* **DIRECTIONS FOR THIS TASK**
Quote the records in full and leave their pictures out.
────
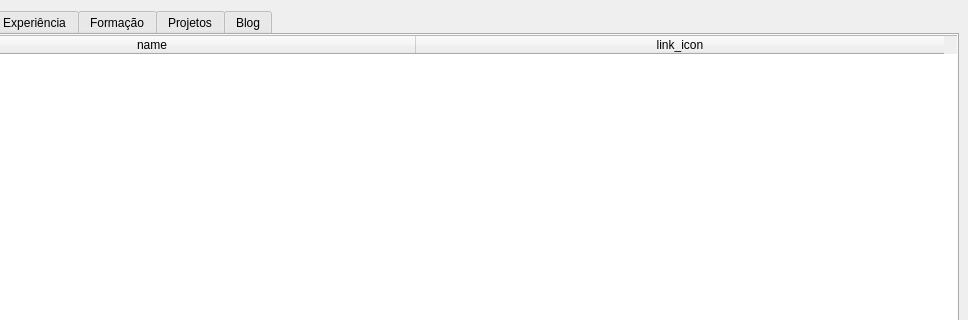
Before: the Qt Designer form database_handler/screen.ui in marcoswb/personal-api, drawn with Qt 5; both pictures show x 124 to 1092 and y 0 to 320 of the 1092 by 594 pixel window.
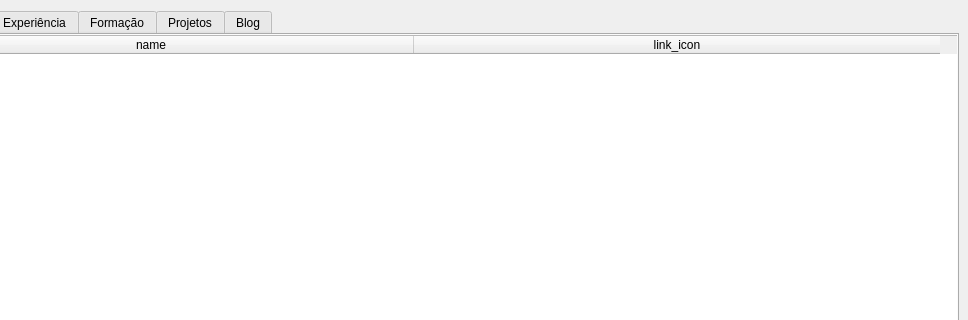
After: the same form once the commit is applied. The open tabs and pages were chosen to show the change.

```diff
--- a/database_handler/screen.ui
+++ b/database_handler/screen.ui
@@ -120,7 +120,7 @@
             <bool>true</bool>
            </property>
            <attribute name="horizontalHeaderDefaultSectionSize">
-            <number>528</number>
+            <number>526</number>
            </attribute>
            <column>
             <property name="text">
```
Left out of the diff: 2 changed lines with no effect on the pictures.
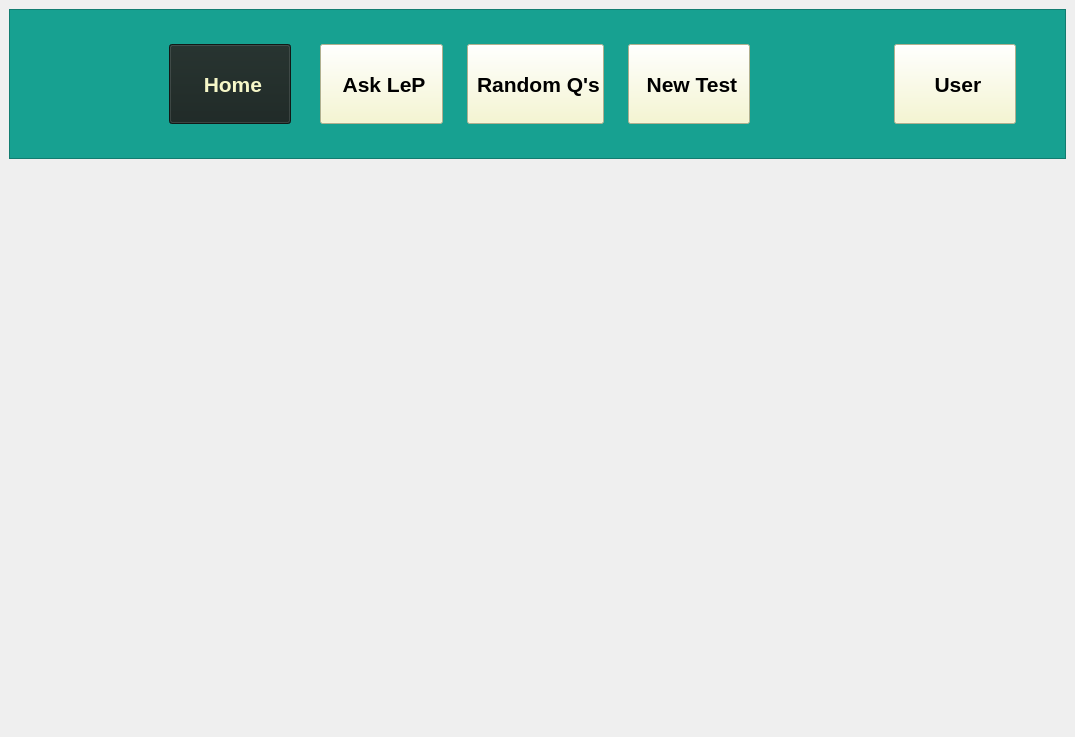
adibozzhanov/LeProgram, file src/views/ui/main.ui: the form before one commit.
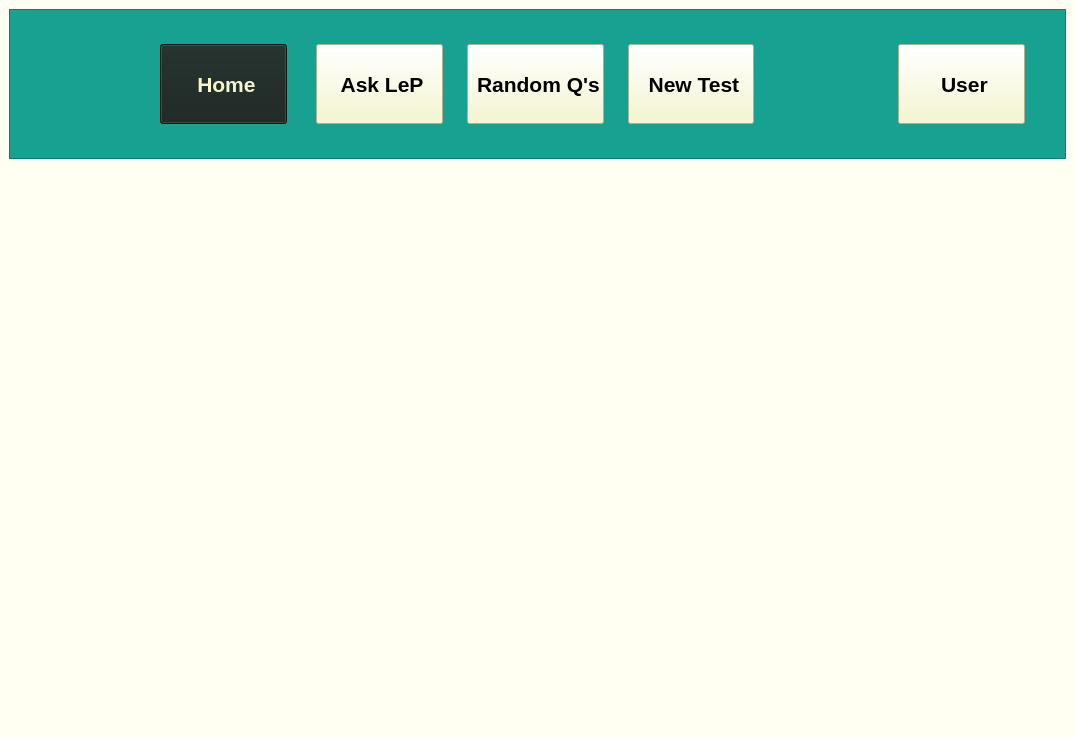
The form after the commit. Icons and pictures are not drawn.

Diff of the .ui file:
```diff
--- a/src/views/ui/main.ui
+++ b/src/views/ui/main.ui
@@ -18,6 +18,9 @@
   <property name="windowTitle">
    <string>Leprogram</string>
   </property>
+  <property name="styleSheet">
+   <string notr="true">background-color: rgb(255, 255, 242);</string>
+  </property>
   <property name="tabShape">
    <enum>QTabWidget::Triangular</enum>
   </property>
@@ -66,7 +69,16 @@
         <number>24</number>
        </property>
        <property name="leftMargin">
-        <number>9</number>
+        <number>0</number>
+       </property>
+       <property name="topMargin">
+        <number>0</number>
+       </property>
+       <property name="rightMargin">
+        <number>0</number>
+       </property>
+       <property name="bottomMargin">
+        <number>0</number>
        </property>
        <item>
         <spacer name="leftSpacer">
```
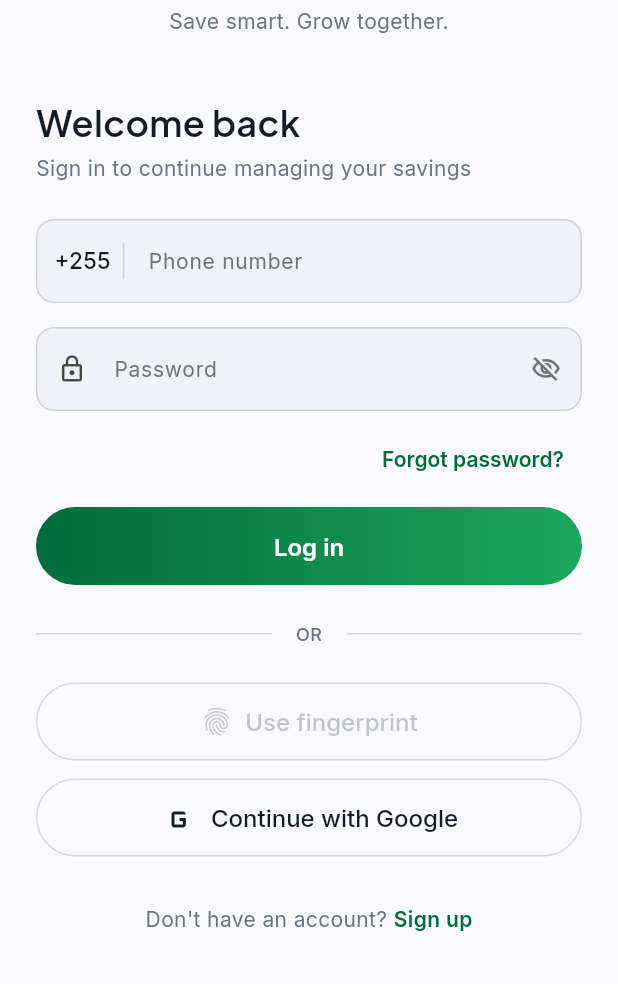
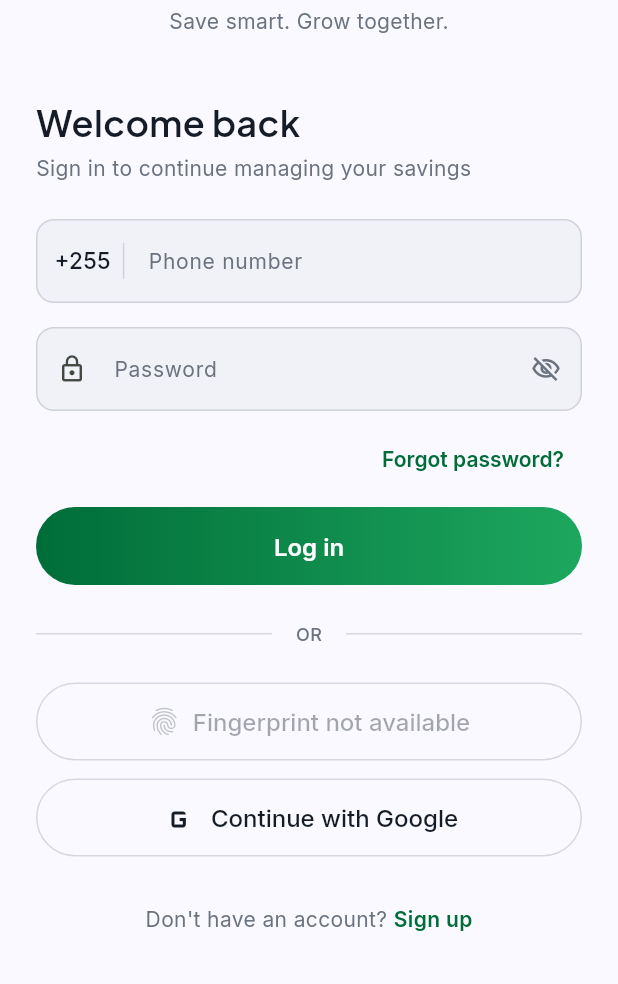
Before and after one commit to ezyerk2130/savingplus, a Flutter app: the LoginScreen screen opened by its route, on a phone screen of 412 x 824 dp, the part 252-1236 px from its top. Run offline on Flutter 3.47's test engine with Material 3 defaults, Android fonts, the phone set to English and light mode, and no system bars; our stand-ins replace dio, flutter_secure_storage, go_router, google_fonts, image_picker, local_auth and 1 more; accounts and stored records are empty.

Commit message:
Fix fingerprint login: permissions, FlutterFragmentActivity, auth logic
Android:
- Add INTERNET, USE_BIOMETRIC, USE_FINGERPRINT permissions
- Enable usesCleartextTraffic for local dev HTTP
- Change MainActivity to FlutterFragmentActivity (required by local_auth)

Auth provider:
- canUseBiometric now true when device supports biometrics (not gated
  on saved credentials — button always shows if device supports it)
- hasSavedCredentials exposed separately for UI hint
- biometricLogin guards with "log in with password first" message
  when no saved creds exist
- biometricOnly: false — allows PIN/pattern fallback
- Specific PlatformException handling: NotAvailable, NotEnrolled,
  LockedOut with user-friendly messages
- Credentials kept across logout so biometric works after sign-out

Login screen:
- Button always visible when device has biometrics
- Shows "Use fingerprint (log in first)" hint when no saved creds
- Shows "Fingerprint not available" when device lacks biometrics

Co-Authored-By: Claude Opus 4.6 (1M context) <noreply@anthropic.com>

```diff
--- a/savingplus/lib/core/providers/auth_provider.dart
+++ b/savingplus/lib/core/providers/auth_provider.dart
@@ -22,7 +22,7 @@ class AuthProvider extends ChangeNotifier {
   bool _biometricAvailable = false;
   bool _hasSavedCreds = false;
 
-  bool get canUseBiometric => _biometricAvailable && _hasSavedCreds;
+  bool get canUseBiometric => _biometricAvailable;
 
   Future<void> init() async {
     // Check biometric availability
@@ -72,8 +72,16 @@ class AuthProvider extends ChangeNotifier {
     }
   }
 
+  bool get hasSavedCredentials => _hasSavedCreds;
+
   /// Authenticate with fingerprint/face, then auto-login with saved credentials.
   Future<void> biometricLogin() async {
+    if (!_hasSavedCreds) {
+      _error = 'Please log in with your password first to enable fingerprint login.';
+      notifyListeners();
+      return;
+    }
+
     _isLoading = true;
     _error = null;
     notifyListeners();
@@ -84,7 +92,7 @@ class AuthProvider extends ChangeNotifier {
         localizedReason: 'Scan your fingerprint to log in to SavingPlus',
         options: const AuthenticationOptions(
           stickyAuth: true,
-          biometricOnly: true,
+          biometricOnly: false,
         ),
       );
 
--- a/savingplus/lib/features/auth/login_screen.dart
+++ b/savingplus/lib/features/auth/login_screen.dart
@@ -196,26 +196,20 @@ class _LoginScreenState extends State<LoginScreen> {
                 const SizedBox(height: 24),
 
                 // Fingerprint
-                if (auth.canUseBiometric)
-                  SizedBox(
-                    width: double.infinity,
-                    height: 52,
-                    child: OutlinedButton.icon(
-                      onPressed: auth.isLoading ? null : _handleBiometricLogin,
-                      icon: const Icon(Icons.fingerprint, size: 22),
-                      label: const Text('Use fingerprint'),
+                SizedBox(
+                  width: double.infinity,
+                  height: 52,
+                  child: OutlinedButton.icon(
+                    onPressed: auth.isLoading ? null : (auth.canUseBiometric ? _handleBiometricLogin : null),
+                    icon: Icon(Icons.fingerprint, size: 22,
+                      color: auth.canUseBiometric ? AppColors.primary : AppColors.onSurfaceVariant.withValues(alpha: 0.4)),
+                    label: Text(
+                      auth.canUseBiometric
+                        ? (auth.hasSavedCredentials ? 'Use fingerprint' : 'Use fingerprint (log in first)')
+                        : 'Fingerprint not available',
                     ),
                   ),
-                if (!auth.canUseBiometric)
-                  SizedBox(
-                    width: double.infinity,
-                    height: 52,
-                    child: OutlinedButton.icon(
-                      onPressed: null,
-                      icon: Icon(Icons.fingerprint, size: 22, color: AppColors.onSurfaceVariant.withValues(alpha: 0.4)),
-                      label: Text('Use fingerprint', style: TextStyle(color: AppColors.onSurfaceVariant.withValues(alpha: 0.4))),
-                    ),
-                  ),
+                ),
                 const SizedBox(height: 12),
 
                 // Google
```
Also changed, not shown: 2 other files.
────
* **EXPECTED ANSWER**
Before: the Qt Designer form database_handler/screen.ui in marcoswb/personal-api, drawn with Qt 5; both pictures show x 124 to 1092 and y 0 to 320 of the 1092 by 594 pixel window.
After: the same form once the commit is applied. The open tabs and pages were chosen to show the change.

```diff
--- a/database_handler/screen.ui
+++ b/database_handler/screen.ui
@@ -120,7 +120,7 @@
             <bool>true</bool>
            </property>
            <attribute name="horizontalHeaderDefaultSectionSize">
-            <number>528</number>
+            <number>526</number>
            </attribute>
            <column>
             <property name="text">
```
Left out of the diff: 2 changed lines with no effect on the pictures.
adibozzhanov/LeProgram, file src/views/ui/main.ui: the form before one commit.
The form after the commit. Icons and pictures are not drawn.

Diff of the .ui file:
```diff
--- a/src/views/ui/main.ui
+++ b/src/views/ui/main.ui
@@ -18,6 +18,9 @@
   <property name="windowTitle">
    <string>Leprogram</string>
   </property>
+  <property name="styleSheet">
+   <string notr="true">background-color: rgb(255, 255, 242);</string>
+  </property>
   <property name="tabShape">
    <enum>QTabWidget::Triangular</enum>
   </property>
@@ -66,7 +69,16 @@
         <number>24</number>
        </property>
        <property name="leftMargin">
-        <number>9</number>
+        <number>0</number>
+       </property>
+       <property name="topMargin">
+        <number>0</number>
+       </property>
+       <property name="rightMargin">
+        <number>0</number>
+       </property>
+       <property name="bottomMargin">
+        <number>0</number>
        </property>
        <item>
         <spacer name="leftSpacer">
```
Before and after one commit to ezyerk2130/savingplus, a Flutter app: the LoginScreen screen opened by its route, on a phone screen of 412 x 824 dp, the part 252-1236 px from its top. Run offline on Flutter 3.47's test engine with Material 3 defaults, Android fonts, the phone set to English and light mode, and no system bars; our stand-ins replace dio, flutter_secure_storage, go_router, google_fonts, image_picker, local_auth and 1 more; accounts and stored records are empty.

Commit message:
Fix fingerprint login: permissions, FlutterFragmentActivity, auth logic
Android:
- Add INTERNET, USE_BIOMETRIC, USE_FINGERPRINT permissions
- Enable usesCleartextTraffic for local dev HTTP
- Change MainActivity to FlutterFragmentActivity (required by local_auth)

Auth provider:
- canUseBiometric now true when device supports biometrics (not gated
  on saved credentials — button always shows if device supports it)
- hasSavedCredentials exposed separately for UI hint
- biometricLogin guards with "log in with password first" message
  when no saved creds exist
- biometricOnly: false — allows PIN/pattern fallback
- Specific PlatformException handling: NotAvailable, NotEnrolled,
  LockedOut with user-friendly messages
- Credentials kept across logout so biometric works after sign-out

Login screen:
- Button always visible when device has biometrics
- Shows "Use fingerprint (log in first)" hint when no saved creds
- Shows "Fingerprint not available" when device lacks biometrics

Co-Authored-By: Claude Opus 4.6 (1M context) <noreply@anthropic.com>

```diff
--- a/savingplus/lib/core/providers/auth_provider.dart
+++ b/savingplus/lib/core/providers/auth_provider.dart
@@ -22,7 +22,7 @@ class AuthProvider extends ChangeNotifier {
   bool _biometricAvailable = false;
   bool _hasSavedCreds = false;
 
-  bool get canUseBiometric => _biometricAvailable && _hasSavedCreds;
+  bool get canUseBiometric => _biometricAvailable;
 
   Future<void> init() async {
     // Check biometric availability
@@ -72,8 +72,16 @@ class AuthProvider extends ChangeNotifier {
     }
   }
 
+  bool get hasSavedCredentials => _hasSavedCreds;
+
   /// Authenticate with fingerprint/face, then auto-login with saved credentials.
   Future<void> biometricLogin() async {
+    if (!_hasSavedCreds) {
+      _error = 'Please log in with your password first to enable fingerprint login.';
+      notifyListeners();
+      return;
+    }
+
     _isLoading = true;
     _error = null;
     notifyListeners();
@@ -84,7 +92,7 @@ class AuthProvider extends ChangeNotifier {
         localizedReason: 'Scan your fingerprint to log in to SavingPlus',
         options: const AuthenticationOptions(
           stickyAuth: true,
-          biometricOnly: true,
+          biometricOnly: false,
         ),
       );
 
--- a/savingplus/lib/features/auth/login_screen.dart
+++ b/savingplus/lib/features/auth/login_screen.dart
@@ -196,26 +196,20 @@ class _LoginScreenState extends State<LoginScreen> {
                 const SizedBox(height: 24),
 
                 // Fingerprint
-                if (auth.canUseBiometric)
-                  SizedBox(
-                    width: double.infinity,
-                    height: 52,
-                    child: OutlinedButton.icon(
-                      onPressed: auth.isLoading ? null : _handleBiometricLogin,
-                      icon: const Icon(Icons.fingerprint, size: 22),
-                      label: const Text('Use fingerprint'),
+                SizedBox(
+                  width: double.infinity,
+                  height: 52,
+                  child: OutlinedButton.icon(
+                    onPressed: auth.isLoading ? null : (auth.canUseBiometric ? _handleBiometricLogin : null),
+                    icon: Icon(Icons.fingerprint, size: 22,
+                      color: auth.canUseBiometric ? AppColors.primary : AppColors.onSurfaceVariant.withValues(alpha: 0.4)),
+                    label: Text(
+                      auth.canUseBiometric
+                        ? (auth.hasSavedCredentials ? 'Use fingerprint' : 'Use fingerprint (log in first)')
+                        : 'Fingerprint not available',
                     ),
                   ),
-                if (!auth.canUseBiometric)
-                  SizedBox(
-                    width: double.infinity,
-                    height: 52,
-                    child: OutlinedButton.icon(
-                      onPressed: null,
-                      icon: Icon(Icons.fingerprint, size: 22, color: AppColors.onSurfaceVariant.withValues(alpha: 0.4)),
-                      label: Text('Use fingerprint', style: TextStyle(color: AppColors.onSurfaceVariant.withValues(alpha: 0.4))),
-                    ),
-                  ),
+                ),
                 const SizedBox(height: 12),
 
                 // Google
```
Also changed, not shown: 2 other files.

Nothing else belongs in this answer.